For the last three days I’ve been troubleshooting some internet connection problems between users in Europe (England and the Netherlands, specifically) and my servers. These guys were having real troubles because they couldn’t get to web sites, e-mail, or other things they needed… and I had no idea why.

While each user had consistent problems, between their two countries the issues were slightly different. I logged into servers in Amsterdam to try to figure things out; the guy in England asked buddies in the area to see if they had the same issues. We spun our wheels for hours (and the time zone difference made it even more interesting) and simply couldn’t figure out what was happening. The worst part was there wasn’t any pattern to it, so we didn’t know where to begin fixing it.

In the end, a few helpful people on the local Linux user’s group suggested some things to try, and I figured out that the problem was in a network router somewhere near Chicago. Apparently the trans-Atlantic connection hopped from London through New York and into Chicago, where it stopped dead. But connections to other addresses on my server did go through– after being routed around Chicago.

It’s all part of the vast globe-spanning network we call the internet, and let me tell you it’s a frustrating and hair-pulling experience to troubleshoot something that turns out to not even be your fault while users across the ocean are getting equally frustrated because they can’t do what they need to do.

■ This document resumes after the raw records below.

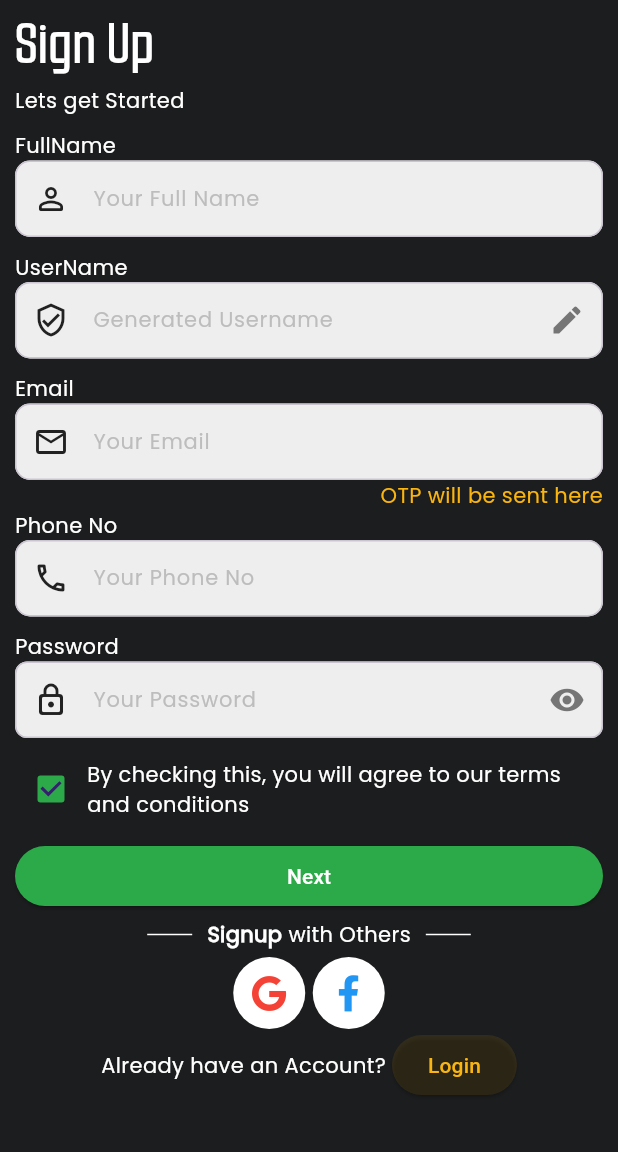
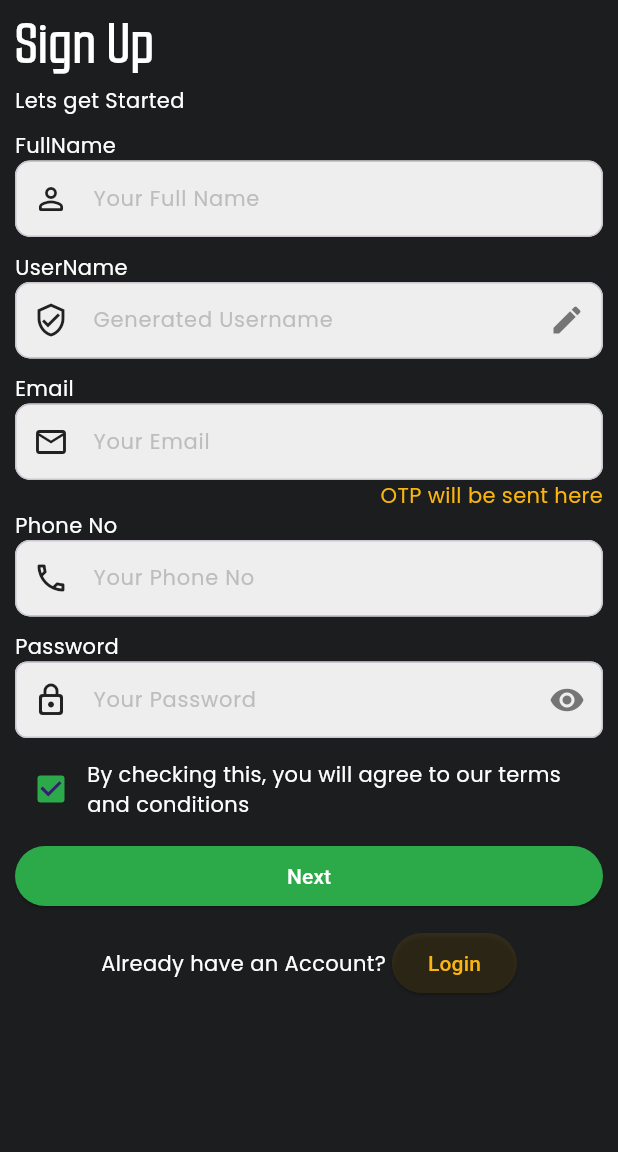
Before and after one commit to MAHMUDURRAHMANARNOB/risho_speech, a Flutter app: the RegistrationScreenMobile screen opened directly, on a phone screen of 412 x 824 dp, the part 84-1236 px from its top. Run offline on Flutter 3.47's test engine with Material 3 defaults, Android fonts, the phone set to English and light mode, and no system bars; drawn by our look-alikes of upgrader; our stand-ins replace audioplayers, avatar_glow, flutter_otp_text_field, flutter_spinkit, fluttertoast, font_awesome_flutter and 8 more; missing offline and left inert: record, shurjopay; accounts and stored records are empty; network calls fail.

Commit message:
Login with other removed

```diff
--- a/lib/screens/Common/loginForm.dart
+++ b/lib/screens/Common/loginForm.dart
@@ -274,7 +274,7 @@ class _LoginformState extends State<Loginform> {
             ),
             const SizedBox(height: 10),
             /*Login with others*/
-            Container(
+            /*Container(
               width: double.infinity,
               constraints: BoxConstraints(
                 minWidth: 100.0,
@@ -352,7 +352,7 @@ class _LoginformState extends State<Loginform> {
                   ),
                 ],
               ),
-            ),
+            ),*/
 
             const SizedBox(height: 10),
             /*Signup*/
--- a/lib/screens/Common/registration_form.dart
+++ b/lib/screens/Common/registration_form.dart
@@ -31,6 +31,7 @@ class _RegistrationFormState extends State<RegistrationForm> {
   TextEditingController emailController = TextEditingController();
   TextEditingController mobileController = TextEditingController();
   TextEditingController passwordController = TextEditingController();
+
   // Initially hide the password
   void _togglePasswordVisibility() {
     setState(() {
@@ -127,7 +128,8 @@ class _RegistrationFormState extends State<RegistrationForm> {
                   ),
                   hintText: 'Your Full Name',
                   filled: true,
-                  fillColor: Colors.grey[200], // Background color
+                  fillColor: Colors.grey[200],
+                  // Background color
                   border: OutlineInputBorder(
                     borderRadius: BorderRadius.circular(10.0), // Border radius
                   ),
@@ -179,7 +181,8 @@ class _RegistrationFormState extends State<RegistrationForm> {
                   ),
                   hintText: 'Generated Username',
                   filled: true,
-                  fillColor: Colors.grey[200], // Background color
+                  fillColor: Colors.grey[200],
+                  // Background color
                   border: OutlineInputBorder(
                     borderRadius: BorderRadius.circular(10.0), // Border radius
                   ),
@@ -222,7 +225,8 @@ class _RegistrationFormState extends State<RegistrationForm> {
                   ),
                   hintText: 'Your Email',
                   filled: true,
-                  fillColor: Colors.grey[200], // Background color
+                  fillColor: Colors.grey[200],
+                  // Background color
                   border: OutlineInputBorder(
                     borderRadius: BorderRadius.circular(10.0), // Border radius
                   ),
@@ -283,7 +287,8 @@ class _RegistrationFormState extends State<RegistrationForm> {
                   ),
                   hintText: 'Your Phone No',
                   filled: true,
-                  fillColor: Colors.grey[200], // Background color
+                  fillColor: Colors.grey[200],
+                  // Background color
                   border: OutlineInputBorder(
                     borderRadius: BorderRadius.circular(10.0), // Border radius
                   ),
@@ -336,7 +341,8 @@ class _RegistrationFormState extends State<RegistrationForm> {
                   hintStyle: TextStyle(color: Colors.grey[400]),
                   hintText: 'Your Password',
                   filled: true,
-                  fillColor: Colors.grey[200], // Background color
+                  fillColor: Colors.grey[200],
+                  // Background color
                   border: OutlineInputBorder(
                     borderRadius: BorderRadius.circular(8.0), // Border radius
                   ),
@@ -515,7 +521,9 @@ class _RegistrationFormState extends State<RegistrationForm> {
             ),
           ),
           const SizedBox(height: 5), // Add vertical space
-          Row(
+
+          /*Signup with google*/
+          /*Row(
             mainAxisAlignment: MainAxisAlignment.center,
             children: [
               Padding(
@@ -544,10 +552,9 @@ class _RegistrationFormState extends State<RegistrationForm> {
               ),
             ],
           ),
-          /*const SizedBox(height: 20),*/ // Add vertical space
-          /*Signup with google*/
+          const SizedBox(height: 20),*/ // Add vertical space
           const SizedBox(height: 5),
-          Container(
+          /*Container(
             width: double.infinity,
             child: Row(
               mainAxisAlignment: MainAxisAlignment.center,
@@ -584,7 +591,7 @@ class _RegistrationFormState extends State<RegistrationForm> {
                 ),
               ],
             ),
-          ),
+          ),*/
 
           /*const SizedBox(height: 20),*/
           Row(
```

So about an hour ago, the company that controls that router either figured out they were horking traffic, and either just switched it off and re-routed traffic around it, or finally fixed the problem. Everything magically started to work, and my European friends are happy again.

These computer thingies are sure complicated sometimes…